Cameroon’s 6.5 million eligible voters will cast their ballots on Sunday, although at least 246,000 people have fled their homes in the Southwest and 25,000 have left the country altogether for Nigeria, according to U.N. figures.
Eight candidates, including Paul Biya – elected Cameroon’s second president on November 6, 1982 – will face off in the polls.
They will feature a limited opposition coalition for the first time since 1992 after presidential hopeful Akere Muna on Friday threw his weight behind Maurice Kamto, leader of the Movement for the Rebirth of Cameroon (MRC).
But the new coalition will not include Joshua Osih, leader of the largest opposition party, the Social Democratic Front.
Kamto’s campaign chief Paul-Eric Kingue on Friday said that a “massive fraud” was underway to ensure Biya wins, calling on party supporters to “fiercely resist” vote rigging.
Kingue alleged that polling cards have been forged and that voter registration has continued despite the process being officially closed.
“In 62 percent of areas, the Cameroon People’s Democratic Movement party is still adding names to the voter roll,” Kingue said.
In the last presidential election in 2011, Biya won a sixth term in office with 78 percent of votes, in an election the opposition and observers said was flawed.
“We’re not preparing for war, but wherever there is fraud, there will be a firm response,” Kingue said.

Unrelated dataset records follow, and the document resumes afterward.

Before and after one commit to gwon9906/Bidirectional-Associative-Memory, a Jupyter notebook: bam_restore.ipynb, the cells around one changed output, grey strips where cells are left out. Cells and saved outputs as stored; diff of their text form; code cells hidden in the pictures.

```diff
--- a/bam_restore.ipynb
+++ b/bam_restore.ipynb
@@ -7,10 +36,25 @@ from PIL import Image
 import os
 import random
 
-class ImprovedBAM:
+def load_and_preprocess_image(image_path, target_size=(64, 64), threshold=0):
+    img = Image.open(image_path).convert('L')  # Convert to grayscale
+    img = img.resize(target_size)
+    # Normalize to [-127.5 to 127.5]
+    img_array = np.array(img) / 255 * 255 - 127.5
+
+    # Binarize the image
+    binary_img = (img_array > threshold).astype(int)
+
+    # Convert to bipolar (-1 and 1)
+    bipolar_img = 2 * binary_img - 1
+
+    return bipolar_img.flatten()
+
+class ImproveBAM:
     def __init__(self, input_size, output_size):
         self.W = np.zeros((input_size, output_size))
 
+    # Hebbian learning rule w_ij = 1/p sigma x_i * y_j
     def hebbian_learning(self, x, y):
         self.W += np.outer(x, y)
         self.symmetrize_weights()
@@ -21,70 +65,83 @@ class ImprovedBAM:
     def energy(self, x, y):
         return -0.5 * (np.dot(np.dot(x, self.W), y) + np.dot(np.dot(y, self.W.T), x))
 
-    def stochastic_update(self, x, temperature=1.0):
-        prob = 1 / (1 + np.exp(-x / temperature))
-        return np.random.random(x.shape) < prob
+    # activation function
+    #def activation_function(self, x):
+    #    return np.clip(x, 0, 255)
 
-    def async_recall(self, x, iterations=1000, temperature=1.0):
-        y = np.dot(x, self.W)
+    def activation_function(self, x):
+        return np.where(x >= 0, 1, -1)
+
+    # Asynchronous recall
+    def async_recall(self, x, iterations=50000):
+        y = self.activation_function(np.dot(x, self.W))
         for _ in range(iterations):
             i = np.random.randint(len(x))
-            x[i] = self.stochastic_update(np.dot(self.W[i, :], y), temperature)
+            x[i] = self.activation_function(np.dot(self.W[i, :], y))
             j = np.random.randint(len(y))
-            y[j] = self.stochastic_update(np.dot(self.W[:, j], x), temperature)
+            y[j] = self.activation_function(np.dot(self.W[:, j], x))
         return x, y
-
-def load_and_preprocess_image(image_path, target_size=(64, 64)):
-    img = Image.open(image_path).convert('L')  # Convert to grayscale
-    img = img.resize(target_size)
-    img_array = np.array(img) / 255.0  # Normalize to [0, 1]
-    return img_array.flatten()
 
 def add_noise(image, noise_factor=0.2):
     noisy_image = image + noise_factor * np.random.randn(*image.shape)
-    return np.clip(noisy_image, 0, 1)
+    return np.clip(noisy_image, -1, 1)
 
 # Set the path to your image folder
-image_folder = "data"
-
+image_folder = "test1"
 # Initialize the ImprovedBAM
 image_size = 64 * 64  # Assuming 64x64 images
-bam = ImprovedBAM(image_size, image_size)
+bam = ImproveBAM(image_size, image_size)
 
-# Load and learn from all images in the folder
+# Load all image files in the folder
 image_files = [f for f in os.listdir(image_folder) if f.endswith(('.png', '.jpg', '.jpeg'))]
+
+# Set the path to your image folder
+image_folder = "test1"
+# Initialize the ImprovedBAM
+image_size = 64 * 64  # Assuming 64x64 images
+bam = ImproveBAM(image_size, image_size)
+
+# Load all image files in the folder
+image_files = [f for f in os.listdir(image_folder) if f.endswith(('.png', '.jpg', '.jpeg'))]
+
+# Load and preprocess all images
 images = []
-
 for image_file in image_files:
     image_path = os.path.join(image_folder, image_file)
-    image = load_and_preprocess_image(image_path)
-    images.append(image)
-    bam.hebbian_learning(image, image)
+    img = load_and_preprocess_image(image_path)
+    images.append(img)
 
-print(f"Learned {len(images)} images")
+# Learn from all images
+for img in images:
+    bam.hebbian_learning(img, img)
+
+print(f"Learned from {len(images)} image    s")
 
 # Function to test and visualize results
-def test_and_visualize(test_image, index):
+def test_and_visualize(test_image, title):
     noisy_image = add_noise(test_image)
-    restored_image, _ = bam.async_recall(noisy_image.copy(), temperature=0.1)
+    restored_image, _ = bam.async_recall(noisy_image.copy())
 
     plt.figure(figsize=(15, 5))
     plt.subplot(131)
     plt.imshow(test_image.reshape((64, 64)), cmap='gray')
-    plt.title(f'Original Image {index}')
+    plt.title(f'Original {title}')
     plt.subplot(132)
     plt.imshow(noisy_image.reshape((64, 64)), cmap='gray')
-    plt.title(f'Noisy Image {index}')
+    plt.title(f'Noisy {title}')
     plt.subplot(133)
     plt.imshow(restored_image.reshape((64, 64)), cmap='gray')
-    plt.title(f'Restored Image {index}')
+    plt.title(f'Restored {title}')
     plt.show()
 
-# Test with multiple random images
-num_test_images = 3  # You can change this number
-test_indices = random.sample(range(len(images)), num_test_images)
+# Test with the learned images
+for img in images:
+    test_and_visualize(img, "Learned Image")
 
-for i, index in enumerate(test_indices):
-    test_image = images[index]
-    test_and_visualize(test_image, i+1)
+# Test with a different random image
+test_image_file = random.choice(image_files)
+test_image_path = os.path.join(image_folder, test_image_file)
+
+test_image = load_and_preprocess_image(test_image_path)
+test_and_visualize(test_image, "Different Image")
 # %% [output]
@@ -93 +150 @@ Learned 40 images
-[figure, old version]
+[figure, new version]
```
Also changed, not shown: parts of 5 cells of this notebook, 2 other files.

But the government hit back, saying that it would “not tolerate any disorder before, during or after the presidential vote”.
Communication Minister Issa Tchiroma Bakary said in a statement that “measures have been taken … to prevent any actions that might create violence or disorder around the elections.”
He added that “political figures linked to foreign interests were preparing groups of agitators to stir-up violence in the event that the results don’t go their way.”
With reporting from AFP